A joint agreement between Bahrain and India gives us hope about the status of Indian workers and housemaids in the country. According to Gulf Daily News, the leading English daily in Bahrain:
A COMPREHENSIVE labour agreement that aims to protect the welfare of Indian workers and housemaids is to be signed between Bahrain and India next month. Overseas Indian Affairs Minister Vayalar Ravi will authorise the deal with Labour Minister Dr Majeed Al Alawi during a visit to Bahrain on December 4. They signed an initial Memorandum of Understanding (MoU) in Kumarakom, Kerala earlier this year.
"Once the final agreement is signed, Bahrain will become the fifth country in the Gulf to sign an MoU on labour and manpower co-operation with India," Mr Ravi told a Press conference at the Sheraton Hotel yesterday.
"It will have special clauses to protect housemaids who are not covered by labour laws in the Gulf, including Bahrain."
Mr Ravi said a meeting of Indian Ambassadors in the Gulf would be held in New Delhi on November 27 and 28.
"Ambassadors of a few other labour receiving countries will also attend the meeting, which will discuss various issues facing expatriate Indian workers."
Mr Ravi said India had already signed similar MoUs with the UAE, Oman, Qatar and Kuwait. "It has gone a long way in protecting the interest of our workers.
"The UAE government has issued strict guidelines to employers on improving the living and working conditions of Indian workers. More than 150 inspectors have been appointed to ensure that the guidelines are implemented."
Mr Ravi said his ministry has introduced a minimum wage of $250 to $300 (BD94.500-BD113.400) for Indian housemaids working in the Gulf. "I am happy that it has been implemented successfully in Bahrain," he said.
"Employers are also advised to provide mobile phones to housemaids to ensure that every Indian domestic worker is connected to the embassy."
Indian Ambassador Balkrishna Shetty said the MoU would help ensure the smooth flow of workers as per the requirements of the kingdom. "It will cover a clause to ensure that the right person is recruited for the right job with proper salary," he told the GDN.
"Workers should add value to the labour market and the economy here. It helps enhance productivity in all sectors."
Another highlight will be provision for joint recruitment and training of workers by both countries, said Mr Shetty.
"The MoU will go a long way in reducing the number of cases of exploitation of workers by unscrupulous agents."
Mr Ravi urged the investors from the Gulf to look at India as an investment destination.
"Power generation, petroleum and fertiliser are areas where they can invest and make profits," he said.
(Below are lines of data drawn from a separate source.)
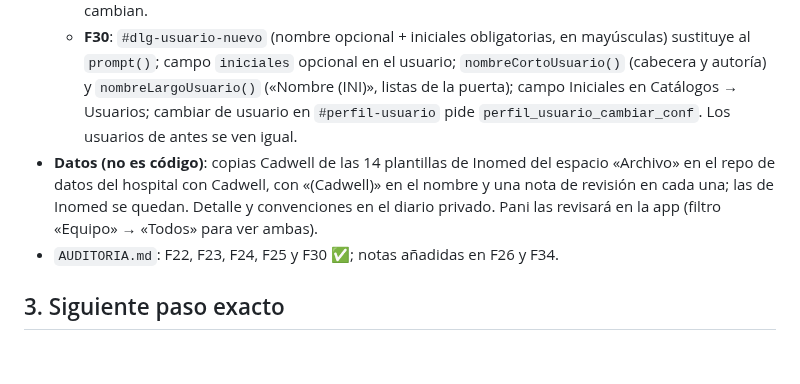
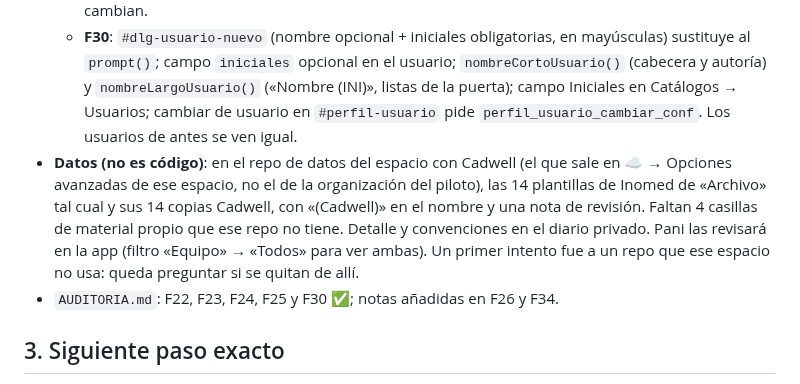
Before and after one commit to paniaguadediego-bit/checklist-mio-ionm, a Markdown page: HANDOFF.md, the part around the change. GitHub-like rendering; blank space fills up the shorter version.

Commit message:
handoff: plantillas en el repo correcto del espacio con Cadwell
Co-Authored-By: Claude Opus 5.5 <noreply@anthropic.com>

```diff
--- a/HANDOFF.md
+++ b/HANDOFF.md
@@ -17,7 +17,7 @@
   - **F22**: `#btn-restablecer` al final de `#dlg-catalogos`, a la izquierda de Cerrar; texto «Borrar plantillas y volver a fábrica…».
   - **F25**: en la hoja de evento/alarma, con `hr_popliteo` en el caso, fuera «H-R Sóleo D/I» de Técnicas (filtro junto a los de Blink y RBC); queda el H-R de Reflejos medulares. Las filas de basales no cambian.
   - **F30**: `#dlg-usuario-nuevo` (nombre opcional + iniciales obligatorias, en mayúsculas) sustituye al `prompt()`; campo `iniciales` opcional en el usuario; `nombreCortoUsuario()` (cabecera y autoría) y `nombreLargoUsuario()` («Nombre (INI)», listas de la puerta); campo Iniciales en Catálogos → Usuarios; cambiar de usuario en `#perfil-usuario` pide `perfil_usuario_cambiar_conf`. Los usuarios de antes se ven igual.
-- **Datos (no es código)**: copias Cadwell de las 14 plantillas de Inomed del espacio «Archivo» en el repo de datos del hospital con Cadwell, con «(Cadwell)» en el nombre y una nota de revisión en cada una; las de Inomed se quedan. Detalle y convenciones en el diario privado. Pani las revisará en la app (filtro «Equipo» → «Todos» para ver ambas).
+- **Datos (no es código)**: en el repo de datos del espacio con Cadwell (el que sale en ☁ → Opciones avanzadas de ese espacio, no el de la organización del piloto), las 14 plantillas de Inomed de «Archivo» tal cual y sus 14 copias Cadwell, con «(Cadwell)» en el nombre y una nota de revisión. Faltan 4 casillas de material propio que ese repo no tiene. Detalle y convenciones en el diario privado. Pani las revisará en la app (filtro «Equipo» → «Todos» para ver ambas). Un primer intento fue a un repo que ese espacio no usa: queda preguntar si se quitan de allí.
 - `AUDITORIA.md`: F22, F23, F24, F25 y F30 ✅; notas añadidas en F26 y F34.
 
 ## 3. Siguiente paso exacto
```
"The global economic crisis has not affected India the way other countries have been because of the well regulated banking system and the massive consumer market dominated by more than 350 million people from the middle class."
We sincerely hope that the situation of migrant workers in the Gulf will improve and that their rights would be legally protected, but many of us would just like to see these countries live up to their promises instead of simply making them. There is still a long way to go to secure migrant human rights and significantly improve their living conditions within the Gulf.